  3. bud

    Here are some other issues I regard as extreme:

    Warrantless wire tapping
    War on drugs, especially marijuana
    Iraq war
    Support for Green Diamond
    Outlawing video poker
    Blue Laws
    Tax exemption for mortgage on second homes
    Allowing the drilling for oil in deepwater (over 5000 ft)
    Banning of abortion with exceptions for rape and incest
    Expansion of nuclear power
    Allowing prayer in public schools

    Some folks would see some, or all, of these positions as moderate, mainstream issues. Some would find the opposite view (from mine) as the extremist position. So I’m not sure the label “extremist” is particularly meaningful.

  4. Brad

    And here are the reactions of an actual moderate:

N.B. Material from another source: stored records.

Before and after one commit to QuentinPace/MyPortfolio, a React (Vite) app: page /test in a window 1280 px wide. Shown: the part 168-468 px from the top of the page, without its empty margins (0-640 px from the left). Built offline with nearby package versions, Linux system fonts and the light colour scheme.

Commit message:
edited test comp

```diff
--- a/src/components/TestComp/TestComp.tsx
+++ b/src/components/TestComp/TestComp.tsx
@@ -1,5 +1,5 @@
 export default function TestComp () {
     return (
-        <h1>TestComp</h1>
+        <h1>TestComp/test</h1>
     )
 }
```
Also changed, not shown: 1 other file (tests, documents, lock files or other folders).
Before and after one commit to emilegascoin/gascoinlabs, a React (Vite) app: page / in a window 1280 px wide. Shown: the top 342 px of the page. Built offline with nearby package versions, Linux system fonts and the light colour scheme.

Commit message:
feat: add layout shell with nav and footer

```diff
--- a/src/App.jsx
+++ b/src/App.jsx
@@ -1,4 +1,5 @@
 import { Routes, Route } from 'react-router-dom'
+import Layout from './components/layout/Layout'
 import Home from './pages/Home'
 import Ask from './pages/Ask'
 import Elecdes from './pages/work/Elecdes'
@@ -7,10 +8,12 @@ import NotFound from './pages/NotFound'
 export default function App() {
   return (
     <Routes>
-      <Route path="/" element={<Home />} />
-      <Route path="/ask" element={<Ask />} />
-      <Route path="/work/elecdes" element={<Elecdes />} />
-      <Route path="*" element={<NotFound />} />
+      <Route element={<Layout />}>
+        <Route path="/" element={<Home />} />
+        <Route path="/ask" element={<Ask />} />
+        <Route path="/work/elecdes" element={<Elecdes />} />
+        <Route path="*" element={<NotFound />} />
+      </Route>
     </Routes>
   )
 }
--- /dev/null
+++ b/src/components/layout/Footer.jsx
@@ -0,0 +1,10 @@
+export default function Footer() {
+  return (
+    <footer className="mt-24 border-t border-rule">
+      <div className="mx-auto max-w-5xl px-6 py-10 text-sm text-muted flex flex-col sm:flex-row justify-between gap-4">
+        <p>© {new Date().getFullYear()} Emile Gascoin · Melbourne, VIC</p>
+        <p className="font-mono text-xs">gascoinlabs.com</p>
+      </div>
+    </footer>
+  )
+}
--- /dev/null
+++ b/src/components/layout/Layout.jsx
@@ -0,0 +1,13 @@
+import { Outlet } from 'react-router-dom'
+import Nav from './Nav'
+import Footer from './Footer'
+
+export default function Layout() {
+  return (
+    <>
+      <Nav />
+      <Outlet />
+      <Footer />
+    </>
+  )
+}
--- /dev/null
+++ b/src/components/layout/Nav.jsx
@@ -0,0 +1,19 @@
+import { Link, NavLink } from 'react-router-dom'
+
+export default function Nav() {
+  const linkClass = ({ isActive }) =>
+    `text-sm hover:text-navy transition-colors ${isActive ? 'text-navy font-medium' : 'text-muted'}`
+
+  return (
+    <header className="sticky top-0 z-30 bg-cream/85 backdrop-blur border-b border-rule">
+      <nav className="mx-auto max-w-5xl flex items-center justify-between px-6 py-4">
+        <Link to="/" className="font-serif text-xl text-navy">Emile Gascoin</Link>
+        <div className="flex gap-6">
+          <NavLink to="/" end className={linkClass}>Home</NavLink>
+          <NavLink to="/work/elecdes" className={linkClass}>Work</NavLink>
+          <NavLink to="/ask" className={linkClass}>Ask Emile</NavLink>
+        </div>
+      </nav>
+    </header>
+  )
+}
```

    1. Warrantless wire tapping — You need to define your terms more clearly. “Wiretap” is a 20th century word that gets kind of mushy in a wireless world. I’m thinking you’re probably referring to the scanning of billions of communications in a process that is actually closer (as I understand it) to another old term: “traffic analysis.” Certain patterns are looked for, and if they emerge, zeroed in on. This is for me a huge gray area. If you’re referring to the kind of large-scale scanning of communications under the Patriot Act, I think generally I can live with it. If you’re talking about actually entering someone’s home, or even directly accessing someone’s personal computer remotely, I think there should probably be a warrant. But at the same time, all sorts of private companies access your data remotely without a warrant, so these are things that require constant rethinking.
    2. War on drugs, especially marijuana — As we’ve discussed before, I disagree.
    3. Iraq war — I was for the invasion, like people across the political spectrum. Once committed, I couldn’t see even thinking about withdrawing until a reasonable level of stability was achieved. I was not in favor of the way Bush and Rumsfeld handled the situation after the actual toppling of the Ba’athist regime. I think we got back on the right course when Petraeus took over. I’m concerned, but torn, about the pending withdrawal.
    3. Support for Green Diamond — I’m with you there, although not adamantly. It’s not something I would have done, but I was ambivalent as to whether those developers should have been allowed to try it. On the one had, it was their risk to take. On the other, there was the risk of flooding on the other side of the river and downstream — the latter outweighs the former, which is why I say I’m with you.
    4. Outlawing video poker — By the end, it was such a corrupting influence on the State House that that was the only way. It had to go.
    5. Blue Laws — I disagree completely. Ours was a more civilized culture when there was a day that things calmed down and commerce ceased.
    6. Tax exemption for mortgage on second homes — I’m with you. Frankly, I’m not entirely convinced we should have it on first homes. I wouldn’t campaign to get rid of it, though.
    7. Allowing the drilling for oil in deepwater (over 5000 ft) — I don’t know how you pick that number. Seems arbitrary. (I guess what I’m saying is, accidents can happen at 4,000 ft., too. The answer isn’t a number, but rather proper safeguards.) Bottom line, I want drilling wherever it can be done safely (within a reasonable doubt), because our economy needs the oil until we develop alternative sources on a sufficient scale, and we desperately need to wean ourselves of unstable foreign sources.
    8. Banning of abortion with exceptions for rape and incest — The only exemption for me would be the mother’s life. Only a life can balance out a life.
    9. Expansion of nuclear power — Such expansion is essential. Our best option at this time to wean ourselves off fossil fuels (just to use transportation as an example) is to move to electric cars, and the cleanest, safest source for that electricity is nuclear. We are capable of building safe plants.
    10. Allowing prayer in public schools — Ambivalent. I can’t see taking up the cudgels for either side in this debate. Prayer in the schools is harmless, but at the same time I respect the goal of keeping public schools secular. Have prayer or don’t, society would be fine. Oh, and I assume we’re talking officially sanctioned prayer. Of course any individual or group of individuals is perfectly free to pray anywhere.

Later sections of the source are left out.